JOPLIN, Mo. —
We live in a world in need of superheroes.
Whether they're characters who have incredible strength, the ability to fly, read minds or simply fight in the name of justice, they amount to more than just pictures in a comic book, says Bill Rosemann, a longtime writer and editor for Marvel Comics.
"We've always needed characters to look at, to entertain us, to distract us and inspire us," he says. "Now move than ever, people want that."
Rosemann will discuss the role of "Superheroes On Ñ and Off Ñ the Page" during a free presentation at 7 p.m. Tuesday in Taylor Performing Arts Center at Missouri Southern State University. The event is sponsored by Southern's Campus Activities Board.
While some people may dismiss characters such as Iron Man, Wolverine, the Hulk and others as just silly entertainment, comics are as legitimate an artform as any other, says Rosemann.
"Artists use their medium to grapple with, poke at and try to understand the world around them," he says. "In addition to entertaining people, it's also meant to provoke them a little bit or give them hope for how we deal with the world.
"People may dismiss superheroes, but underneath there is truth there. We use fiction to get at a truth."
During his presentation, Rosemann says he will talk about the history of superheroes, their creators and what was happening in the world at the time.
"What year was it? What was going on in the country at that time? How were their creators using these characters to respond to, comment on or deal with what was happening around them?"
Within the last decade, superheroes have become big business not only on the page but on the big screen as well.

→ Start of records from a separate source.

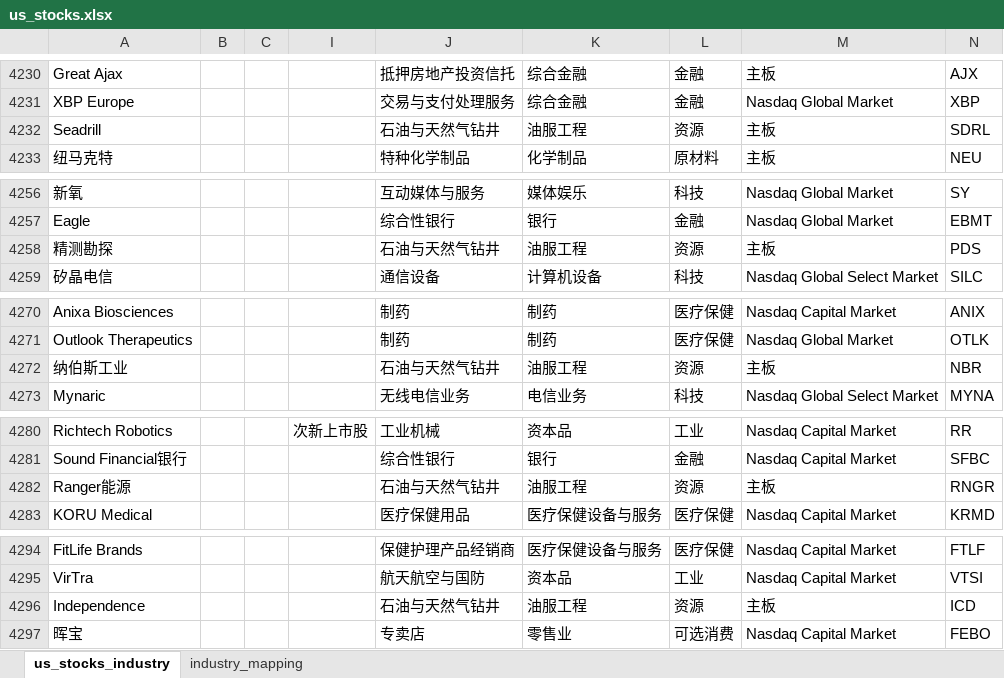
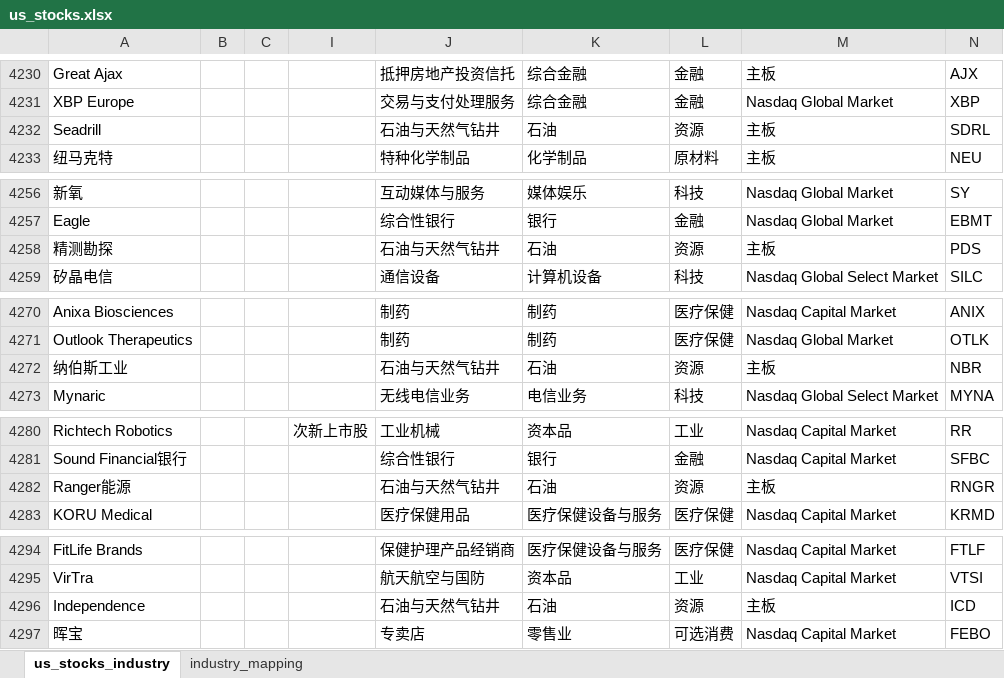
Before and after one commit to alexleethinker/Trading, an Excel workbook: investin/data/static/EM/US/us_stocks.xlsx, sheet us_stocks_industry, drawn as a sheet; only a part is shown, gaps mark what is left out; values as stored, in another font and other column widths than the file's, no borders; the diff covers the shown part only; the diff names each change by its address in the sheet, - before the commit and + after, or states it on an @@ line.

```diff
--- a/investin/data/static/EM/US/us_stocks.xlsx (sheet us_stocks_industry)
+++ b/investin/data/static/EM/US/us_stocks.xlsx (sheet us_stocks_industry)
-K4232: 油服工程
+K4232: 石油
-K4258: 油服工程
+K4258: 石油
-K4272: 油服工程
+K4272: 石油
-K4282: 油服工程
+K4282: 石油
-K4296: 油服工程
+K4296: 石油
```
Also changed, not shown: 19 edited cells elsewhere in this sheet, investin/data/static/TradingView/translations/translation.xlsx, 16 other files.
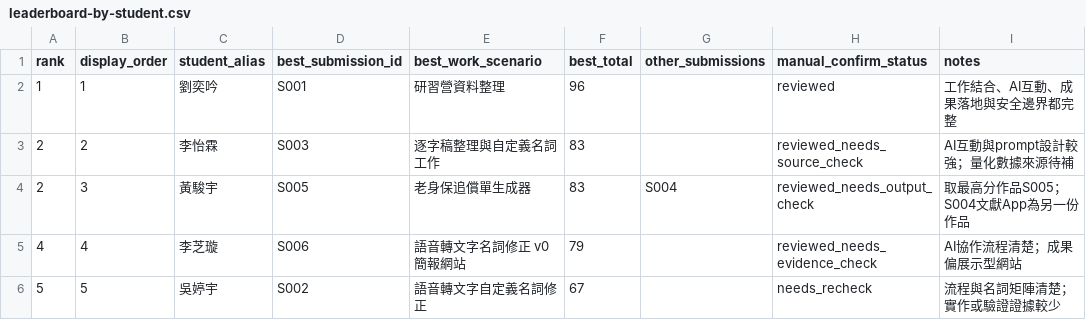
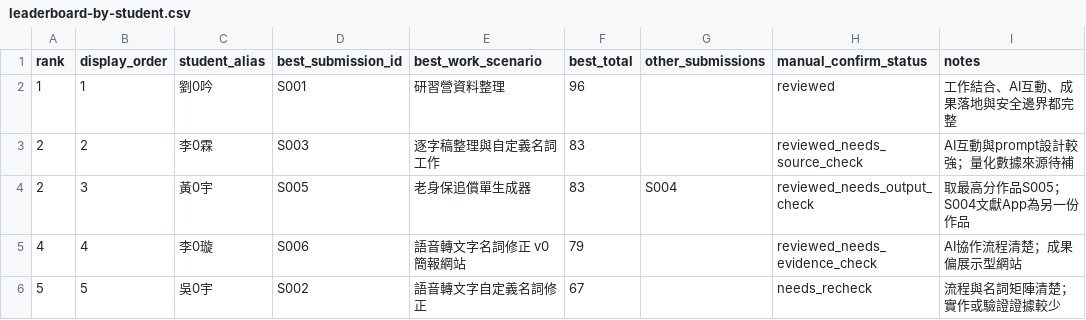
Before and after one commit to Kevin-Yeh-egroup/course-ops-automation-requirements, a CSV file: leaderboard/leaderboard/leaderboard-by-student.csv, drawn as a sheet.

```diff
--- a/leaderboard/leaderboard/leaderboard-by-student.csv
+++ b/leaderboard/leaderboard/leaderboard-by-student.csv
@@ -1,6 +1,6 @@
 rank,display_order,student_alias,best_submission_id,best_work_scenario,best_total,other_submissions,manual_confirm_status,notes
-1,1,劉奕吟,S001,研習營資料整理,96,,reviewed,工作結合、AI互動、成果落地與安全邊界都完整
-2,2,李怡霖,S003,逐字稿整理與自定義名詞工作,83,,reviewed_needs_source_check,AI互動與prompt設計較強；量化數據來源待補
-2,3,黃駿宇,S005,老身保追償單生成器,83,S004,reviewed_needs_output_check,取最高分作品S005；S004文獻App為另一份作品
-4,4,李芝璇,S006,語音轉文字名詞修正 v0 簡報網站,79,,reviewed_needs_evidence_check,AI協作流程清楚；成果偏展示型網站
-5,5,吳婷宇,S002,語音轉文字自定義名詞修正,67,,needs_recheck,流程與名詞矩陣清楚；實作或驗證證據較少
+1,1,劉0吟,S001,研習營資料整理,96,,reviewed,工作結合、AI互動、成果落地與安全邊界都完整
+2,2,李0霖,S003,逐字稿整理與自定義名詞工作,83,,reviewed_needs_source_check,AI互動與prompt設計較強；量化數據來源待補
+2,3,黃0宇,S005,老身保追償單生成器,83,S004,reviewed_needs_output_check,取最高分作品S005；S004文獻App為另一份作品
+4,4,李0璇,S006,語音轉文字名詞修正 v0 簡報網站,79,,reviewed_needs_evidence_check,AI協作流程清楚；成果偏展示型網站
+5,5,吳0宇,S002,語音轉文字自定義名詞修正,67,,needs_recheck,流程與名詞矩陣清楚；實作或驗證證據較少
```
Also changed, not shown: leaderboard/leaderboard/leaderboard.csv, leaderboard/submissions/submissions.csv, 18 other files.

Marvel's film division launched with 2008's "Iron Man" and built toward 2012's hugely successful release of "The Avengers" with a steady stream of releases such as "The Incredible Hulk," "Captain America" and "Thor." Currently, the studio is in "Phase 2" of its release schedule, which will culminate with 2015's "Avengers: Age of Ultron."
Rosemann is overseeing the release of a two-issue prelude to next month's "Thor: The Dark World."
"We're in touch daily with the filmmakers," says Rosemann. "It's exciting to read scripts and see concept art. We work very closely together because they know the story they want to tell and what they want to reveal about a certain character. I do everything I can to translate their vision into a comic book."
Rosemann is understandably tight-lipped about what is in store for Thor or next year's "Captain America: The Winter Soldier."
But the tone of the cinematic universe, he says, is becoming markedly different than the early films which introduced the characters.
"Things are getting a bit darker," he says. "You don't have to tell their origin stories anymore. You can take these characters on a journey because you want to challenge them."
He likens the tone of the upcoming films in Marvel's slate as the transition between "Star Wars" and "The Empire Strikes Back."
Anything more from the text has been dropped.